While the Duchy of Opava has ceased to exist, the title of Duke of Troppau lives on to present day, with Hans-Adam II, Prince of Liechtenstein being the current incumbent.
Economy and culture
Opava is currently an important business and cultural center of Opavian Silesia. It is the location of several economic and cultural institutions serving the entire region, including the Silesian Museum which is the oldest Museum in the Czech Republic, and the Silesian Institute of the Academy of Science. Opava is home to the only public university in the country not situated in a regional capital, the Silesian University (Opava). The city is part of a congested industrial area along with Ostrava and produces mining equipment. Opava also awards its own Cultural Prize.
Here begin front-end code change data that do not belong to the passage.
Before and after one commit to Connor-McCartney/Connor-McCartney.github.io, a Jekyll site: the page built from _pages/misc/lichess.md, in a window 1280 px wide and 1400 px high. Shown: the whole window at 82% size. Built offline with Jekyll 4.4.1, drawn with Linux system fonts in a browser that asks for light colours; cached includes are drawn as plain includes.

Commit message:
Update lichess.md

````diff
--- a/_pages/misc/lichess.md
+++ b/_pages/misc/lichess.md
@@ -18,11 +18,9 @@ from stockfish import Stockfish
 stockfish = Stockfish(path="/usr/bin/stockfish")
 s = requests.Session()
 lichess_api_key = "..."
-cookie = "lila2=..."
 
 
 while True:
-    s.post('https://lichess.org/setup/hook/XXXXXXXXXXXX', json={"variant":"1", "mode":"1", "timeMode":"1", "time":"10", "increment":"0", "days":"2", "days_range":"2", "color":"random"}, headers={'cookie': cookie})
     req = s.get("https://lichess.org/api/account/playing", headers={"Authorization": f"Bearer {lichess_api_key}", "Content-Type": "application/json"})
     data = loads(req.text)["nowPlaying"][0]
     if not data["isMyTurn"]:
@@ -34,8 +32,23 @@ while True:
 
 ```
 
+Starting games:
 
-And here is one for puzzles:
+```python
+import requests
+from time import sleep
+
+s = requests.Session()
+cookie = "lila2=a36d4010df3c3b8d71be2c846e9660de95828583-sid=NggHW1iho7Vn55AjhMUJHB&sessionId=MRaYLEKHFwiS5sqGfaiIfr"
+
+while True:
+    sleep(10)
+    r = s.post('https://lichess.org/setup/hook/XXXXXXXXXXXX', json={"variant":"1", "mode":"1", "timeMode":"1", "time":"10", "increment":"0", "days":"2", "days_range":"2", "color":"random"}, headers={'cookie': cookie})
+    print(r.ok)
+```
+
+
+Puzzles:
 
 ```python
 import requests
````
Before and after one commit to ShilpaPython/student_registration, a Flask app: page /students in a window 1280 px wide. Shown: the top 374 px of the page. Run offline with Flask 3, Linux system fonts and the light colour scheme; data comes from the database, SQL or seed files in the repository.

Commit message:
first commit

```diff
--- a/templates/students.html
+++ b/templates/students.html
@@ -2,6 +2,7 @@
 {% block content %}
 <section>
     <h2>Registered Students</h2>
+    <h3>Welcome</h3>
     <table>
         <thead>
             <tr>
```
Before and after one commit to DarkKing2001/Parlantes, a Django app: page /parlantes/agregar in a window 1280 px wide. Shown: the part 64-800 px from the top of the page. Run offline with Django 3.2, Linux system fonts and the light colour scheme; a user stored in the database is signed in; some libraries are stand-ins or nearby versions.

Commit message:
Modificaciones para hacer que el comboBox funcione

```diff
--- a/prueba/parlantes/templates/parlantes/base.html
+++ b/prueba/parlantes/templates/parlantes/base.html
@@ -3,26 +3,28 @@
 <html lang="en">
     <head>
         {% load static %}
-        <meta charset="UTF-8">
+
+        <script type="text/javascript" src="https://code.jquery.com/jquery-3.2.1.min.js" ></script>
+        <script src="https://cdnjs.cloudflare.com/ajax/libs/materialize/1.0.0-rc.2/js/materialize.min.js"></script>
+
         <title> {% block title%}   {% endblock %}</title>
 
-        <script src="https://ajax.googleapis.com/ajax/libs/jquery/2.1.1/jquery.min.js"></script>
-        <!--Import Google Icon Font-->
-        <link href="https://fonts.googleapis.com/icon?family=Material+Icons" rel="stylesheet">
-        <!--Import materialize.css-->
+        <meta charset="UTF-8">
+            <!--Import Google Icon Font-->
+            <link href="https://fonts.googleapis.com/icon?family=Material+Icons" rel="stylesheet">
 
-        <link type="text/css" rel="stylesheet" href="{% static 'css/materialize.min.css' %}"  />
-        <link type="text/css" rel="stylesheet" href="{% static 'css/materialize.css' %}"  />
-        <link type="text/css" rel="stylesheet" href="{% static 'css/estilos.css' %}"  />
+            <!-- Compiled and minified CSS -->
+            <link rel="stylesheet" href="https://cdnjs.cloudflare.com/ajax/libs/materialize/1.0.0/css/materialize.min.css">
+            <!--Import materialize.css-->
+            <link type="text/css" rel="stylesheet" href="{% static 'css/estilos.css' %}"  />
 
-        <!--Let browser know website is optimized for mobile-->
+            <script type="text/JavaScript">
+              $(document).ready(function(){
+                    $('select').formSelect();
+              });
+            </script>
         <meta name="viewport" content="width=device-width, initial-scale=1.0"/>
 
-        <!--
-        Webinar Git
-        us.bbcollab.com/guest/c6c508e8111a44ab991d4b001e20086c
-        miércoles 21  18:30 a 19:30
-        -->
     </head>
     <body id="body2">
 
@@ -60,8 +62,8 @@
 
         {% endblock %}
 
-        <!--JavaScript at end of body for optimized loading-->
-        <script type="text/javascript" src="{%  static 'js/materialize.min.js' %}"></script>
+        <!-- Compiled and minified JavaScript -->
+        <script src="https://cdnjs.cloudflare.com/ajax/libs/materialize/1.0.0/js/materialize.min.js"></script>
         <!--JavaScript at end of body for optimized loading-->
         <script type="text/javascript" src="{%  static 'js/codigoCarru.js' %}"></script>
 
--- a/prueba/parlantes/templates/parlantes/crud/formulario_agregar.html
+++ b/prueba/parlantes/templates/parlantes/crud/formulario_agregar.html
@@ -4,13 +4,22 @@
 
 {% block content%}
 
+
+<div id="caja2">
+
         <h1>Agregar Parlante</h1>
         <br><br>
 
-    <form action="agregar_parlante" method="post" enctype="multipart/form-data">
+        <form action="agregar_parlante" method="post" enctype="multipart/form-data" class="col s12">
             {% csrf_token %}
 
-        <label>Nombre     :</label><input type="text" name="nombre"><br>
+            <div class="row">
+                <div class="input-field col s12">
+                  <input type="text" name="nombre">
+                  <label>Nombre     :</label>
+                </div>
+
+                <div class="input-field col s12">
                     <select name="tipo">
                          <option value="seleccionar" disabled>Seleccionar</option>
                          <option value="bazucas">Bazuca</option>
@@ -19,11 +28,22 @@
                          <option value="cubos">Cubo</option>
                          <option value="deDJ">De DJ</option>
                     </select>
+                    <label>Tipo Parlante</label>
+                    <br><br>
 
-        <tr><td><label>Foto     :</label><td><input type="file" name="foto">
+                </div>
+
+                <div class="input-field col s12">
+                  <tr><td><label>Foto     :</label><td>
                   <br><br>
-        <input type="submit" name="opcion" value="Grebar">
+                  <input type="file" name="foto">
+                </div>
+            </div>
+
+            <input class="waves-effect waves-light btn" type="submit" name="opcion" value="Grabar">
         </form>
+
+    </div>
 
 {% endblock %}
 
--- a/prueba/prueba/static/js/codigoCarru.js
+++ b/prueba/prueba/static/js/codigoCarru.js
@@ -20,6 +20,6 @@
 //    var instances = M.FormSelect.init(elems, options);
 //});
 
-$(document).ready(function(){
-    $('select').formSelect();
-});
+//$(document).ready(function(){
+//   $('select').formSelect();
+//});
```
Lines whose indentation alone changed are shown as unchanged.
The Silesian Theatre in Opava was founded in 1805. Plays were performed in German until the end of the Second World War.
- Joy Adamson, naturalist
- Franz Bardon, magician
- Petr Bezruč, poet
- Eduard von Böhm-Ermolli, Austrian field marshal
- Max Eschig, music publisher in France
- Helmut Niedermeyer, Austrian businessman
- Martin of Opava, 13th century historian and cleric
- Joseph Maria Olbrich, architect
- Zuzana Ondrášková, tennis player
- Johann Palisa, astronomer
- Boris Rösner, actor
- Bohdan Sláma, film director
- Pavel Složil, tennis player
- Josef Gebauer, historian
Opava is twinned with:
- Chronologie des civilisations, Jean Delorme, Presses universitaires de France, 1956
- Ludwig Patryn (ed): Die Ergebnisse der Volkszählung vom 31. Dezember 1910 in Schlesien, Troppau 1912.
- Opavian Silesia
- About Silesian Land's Museum (in czech) – "Slezské zemské muzeum je nejstarší muzeum v České republice. Bylo založeno v Opavě 1. května 1814." → "Silesian Land's Museum is the oldest museum in the Czech Republic. It was founded in Opava 1 May 1814."
|Wikimedia Commons has media related to Opava.|